WORK REQUIRED:
The lines to find are those in the entries that hold the word "orientation"; copy every one of them.

※

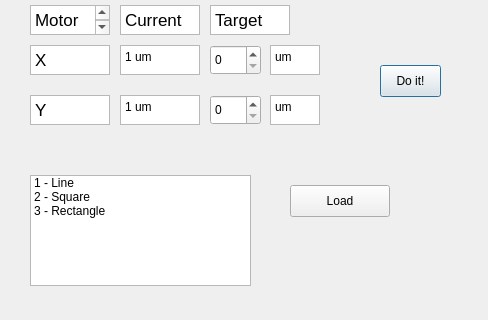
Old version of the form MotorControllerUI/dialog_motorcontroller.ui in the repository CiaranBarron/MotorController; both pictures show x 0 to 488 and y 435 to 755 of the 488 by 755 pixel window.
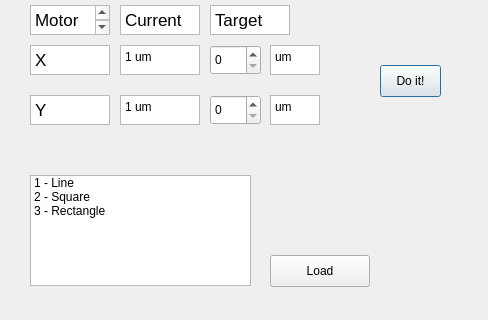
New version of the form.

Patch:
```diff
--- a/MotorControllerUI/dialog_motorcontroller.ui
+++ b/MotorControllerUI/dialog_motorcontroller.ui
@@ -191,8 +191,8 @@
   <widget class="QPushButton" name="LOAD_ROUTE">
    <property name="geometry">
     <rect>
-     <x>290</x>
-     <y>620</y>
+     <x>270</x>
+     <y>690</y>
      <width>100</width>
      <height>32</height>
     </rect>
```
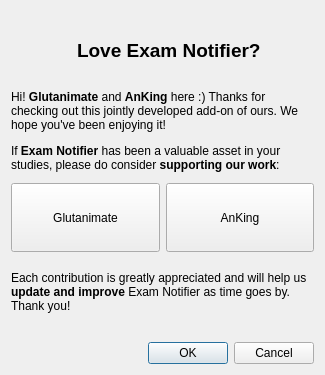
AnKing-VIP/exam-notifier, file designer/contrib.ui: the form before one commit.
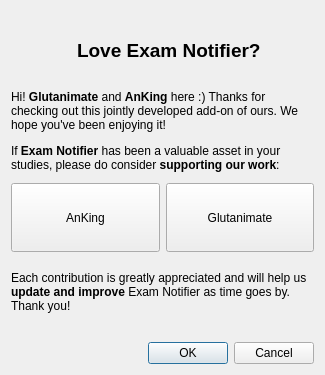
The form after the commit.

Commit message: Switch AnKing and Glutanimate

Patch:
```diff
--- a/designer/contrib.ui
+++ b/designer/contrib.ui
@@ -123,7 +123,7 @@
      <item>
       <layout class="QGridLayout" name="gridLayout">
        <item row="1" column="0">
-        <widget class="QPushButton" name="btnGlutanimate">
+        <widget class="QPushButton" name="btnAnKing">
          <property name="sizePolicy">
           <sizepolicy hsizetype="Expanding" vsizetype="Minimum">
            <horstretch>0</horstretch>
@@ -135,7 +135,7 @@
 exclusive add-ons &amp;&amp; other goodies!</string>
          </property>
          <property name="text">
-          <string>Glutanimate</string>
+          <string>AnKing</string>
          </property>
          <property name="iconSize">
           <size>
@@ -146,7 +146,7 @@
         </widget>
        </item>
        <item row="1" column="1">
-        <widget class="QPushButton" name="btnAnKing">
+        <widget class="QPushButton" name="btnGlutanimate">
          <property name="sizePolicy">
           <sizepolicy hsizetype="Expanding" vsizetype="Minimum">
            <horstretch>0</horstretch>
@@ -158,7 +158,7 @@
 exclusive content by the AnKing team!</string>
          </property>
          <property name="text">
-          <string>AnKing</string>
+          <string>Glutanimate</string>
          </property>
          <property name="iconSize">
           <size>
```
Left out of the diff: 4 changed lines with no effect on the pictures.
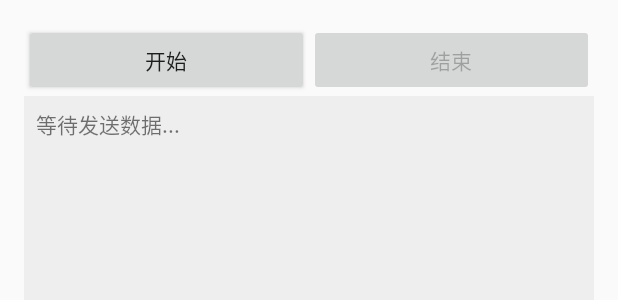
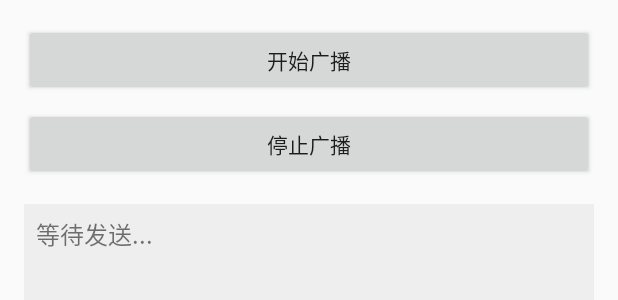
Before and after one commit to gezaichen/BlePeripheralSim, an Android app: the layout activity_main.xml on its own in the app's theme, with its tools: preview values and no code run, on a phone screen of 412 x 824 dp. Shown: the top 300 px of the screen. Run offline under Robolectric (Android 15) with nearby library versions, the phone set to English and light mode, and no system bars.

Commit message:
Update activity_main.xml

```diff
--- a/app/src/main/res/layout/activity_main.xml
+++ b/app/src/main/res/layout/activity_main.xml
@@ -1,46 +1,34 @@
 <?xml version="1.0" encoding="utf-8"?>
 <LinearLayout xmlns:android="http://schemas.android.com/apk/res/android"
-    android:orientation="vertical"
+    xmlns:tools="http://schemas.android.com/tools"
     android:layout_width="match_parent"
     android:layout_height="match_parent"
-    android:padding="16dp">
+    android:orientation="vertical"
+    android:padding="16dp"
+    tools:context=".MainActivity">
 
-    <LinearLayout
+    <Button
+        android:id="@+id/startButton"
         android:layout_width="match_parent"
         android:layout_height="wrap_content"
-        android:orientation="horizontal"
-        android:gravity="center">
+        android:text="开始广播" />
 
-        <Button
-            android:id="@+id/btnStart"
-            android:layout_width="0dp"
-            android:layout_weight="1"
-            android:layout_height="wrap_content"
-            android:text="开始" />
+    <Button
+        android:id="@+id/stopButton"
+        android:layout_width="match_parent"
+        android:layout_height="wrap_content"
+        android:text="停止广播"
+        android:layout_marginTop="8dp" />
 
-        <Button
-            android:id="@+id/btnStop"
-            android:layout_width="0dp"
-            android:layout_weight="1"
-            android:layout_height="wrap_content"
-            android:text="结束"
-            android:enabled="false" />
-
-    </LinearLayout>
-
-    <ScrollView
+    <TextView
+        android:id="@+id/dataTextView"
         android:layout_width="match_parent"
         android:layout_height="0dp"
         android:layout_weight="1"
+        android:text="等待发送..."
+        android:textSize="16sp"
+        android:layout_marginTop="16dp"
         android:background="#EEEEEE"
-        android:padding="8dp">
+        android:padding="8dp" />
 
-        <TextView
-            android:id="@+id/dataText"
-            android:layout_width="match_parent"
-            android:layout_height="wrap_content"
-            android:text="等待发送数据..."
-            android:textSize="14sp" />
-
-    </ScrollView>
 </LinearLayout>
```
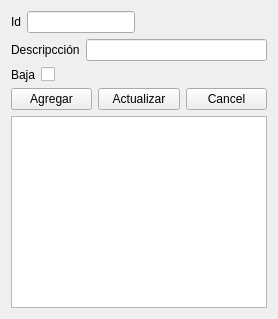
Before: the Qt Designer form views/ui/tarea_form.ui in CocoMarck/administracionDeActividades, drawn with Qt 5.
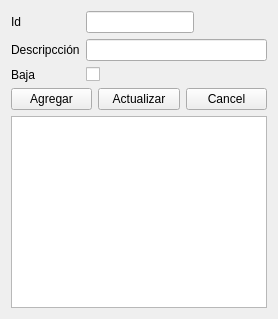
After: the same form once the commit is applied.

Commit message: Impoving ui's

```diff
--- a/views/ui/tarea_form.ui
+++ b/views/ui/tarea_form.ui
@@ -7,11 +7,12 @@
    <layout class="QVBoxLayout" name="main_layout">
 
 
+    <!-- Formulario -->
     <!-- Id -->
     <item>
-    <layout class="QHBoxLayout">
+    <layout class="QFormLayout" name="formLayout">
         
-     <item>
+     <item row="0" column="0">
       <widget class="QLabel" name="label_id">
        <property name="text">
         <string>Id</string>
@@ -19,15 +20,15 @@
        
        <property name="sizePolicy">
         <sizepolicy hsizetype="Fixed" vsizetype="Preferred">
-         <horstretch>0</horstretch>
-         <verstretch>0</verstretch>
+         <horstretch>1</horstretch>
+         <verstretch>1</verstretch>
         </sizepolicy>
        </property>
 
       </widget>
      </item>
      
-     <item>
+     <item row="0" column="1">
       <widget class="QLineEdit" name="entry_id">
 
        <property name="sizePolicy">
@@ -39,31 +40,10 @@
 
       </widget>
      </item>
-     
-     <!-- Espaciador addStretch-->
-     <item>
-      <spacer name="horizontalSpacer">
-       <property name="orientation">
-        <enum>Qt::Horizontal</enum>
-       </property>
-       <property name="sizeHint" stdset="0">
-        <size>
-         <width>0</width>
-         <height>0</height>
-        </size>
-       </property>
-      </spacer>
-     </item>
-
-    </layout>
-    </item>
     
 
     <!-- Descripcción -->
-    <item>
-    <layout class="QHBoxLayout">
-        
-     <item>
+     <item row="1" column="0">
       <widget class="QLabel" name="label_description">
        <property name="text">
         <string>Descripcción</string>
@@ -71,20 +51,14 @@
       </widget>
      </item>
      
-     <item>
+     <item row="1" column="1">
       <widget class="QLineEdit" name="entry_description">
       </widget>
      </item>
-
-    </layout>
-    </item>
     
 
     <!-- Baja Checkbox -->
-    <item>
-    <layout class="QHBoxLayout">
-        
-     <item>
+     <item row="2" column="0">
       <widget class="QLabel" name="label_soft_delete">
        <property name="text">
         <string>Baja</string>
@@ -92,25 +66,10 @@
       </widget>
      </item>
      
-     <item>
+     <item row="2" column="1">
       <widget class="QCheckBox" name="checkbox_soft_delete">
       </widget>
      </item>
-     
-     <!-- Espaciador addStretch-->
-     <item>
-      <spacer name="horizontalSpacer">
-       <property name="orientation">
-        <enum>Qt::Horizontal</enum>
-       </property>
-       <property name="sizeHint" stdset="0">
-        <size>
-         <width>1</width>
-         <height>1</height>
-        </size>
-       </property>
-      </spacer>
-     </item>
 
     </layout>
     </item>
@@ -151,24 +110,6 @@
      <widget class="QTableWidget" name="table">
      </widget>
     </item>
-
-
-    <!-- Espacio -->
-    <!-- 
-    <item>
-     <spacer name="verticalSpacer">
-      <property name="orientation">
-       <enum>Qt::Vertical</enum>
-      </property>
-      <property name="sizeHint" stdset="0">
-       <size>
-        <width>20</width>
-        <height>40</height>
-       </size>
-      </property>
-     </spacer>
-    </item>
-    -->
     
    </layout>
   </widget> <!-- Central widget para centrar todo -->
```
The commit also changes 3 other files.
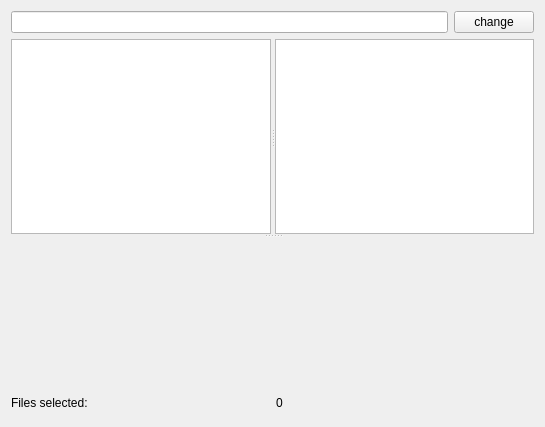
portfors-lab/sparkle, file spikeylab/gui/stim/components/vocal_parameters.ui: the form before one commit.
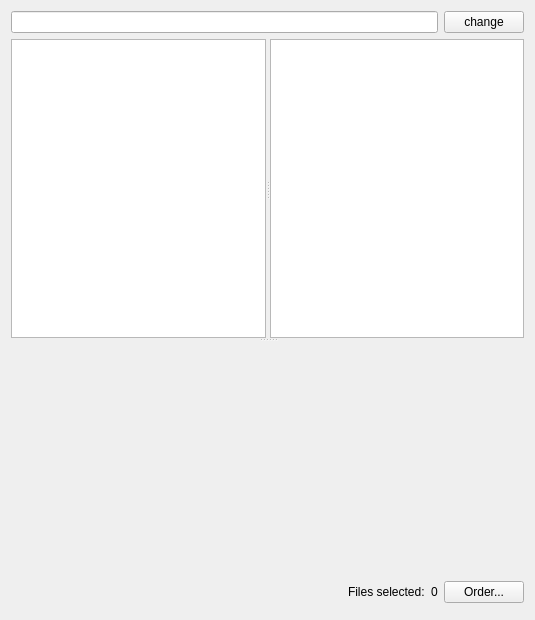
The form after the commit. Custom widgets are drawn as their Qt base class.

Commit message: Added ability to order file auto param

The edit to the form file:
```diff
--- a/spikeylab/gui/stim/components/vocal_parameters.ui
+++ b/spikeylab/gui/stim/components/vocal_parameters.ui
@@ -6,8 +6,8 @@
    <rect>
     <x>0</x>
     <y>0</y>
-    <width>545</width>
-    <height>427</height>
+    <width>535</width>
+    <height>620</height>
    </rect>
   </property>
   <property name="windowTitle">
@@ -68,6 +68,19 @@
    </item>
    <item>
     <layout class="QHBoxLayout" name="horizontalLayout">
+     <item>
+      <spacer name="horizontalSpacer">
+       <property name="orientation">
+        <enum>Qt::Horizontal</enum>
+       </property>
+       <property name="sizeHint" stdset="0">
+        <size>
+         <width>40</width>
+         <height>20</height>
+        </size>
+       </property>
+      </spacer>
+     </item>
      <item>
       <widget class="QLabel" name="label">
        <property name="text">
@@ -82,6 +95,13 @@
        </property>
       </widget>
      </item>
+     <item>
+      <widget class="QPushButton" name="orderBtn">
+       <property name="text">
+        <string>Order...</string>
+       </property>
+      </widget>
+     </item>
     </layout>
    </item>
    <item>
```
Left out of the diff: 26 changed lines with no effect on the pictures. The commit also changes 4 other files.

※

ANSWER SECTION:
-    android:orientation="vertical"
+    android:orientation="vertical"
-        android:orientation="horizontal"
-       <property name="orientation">
-       <property name="orientation">
-      <property name="orientation">
+       <property name="orientation">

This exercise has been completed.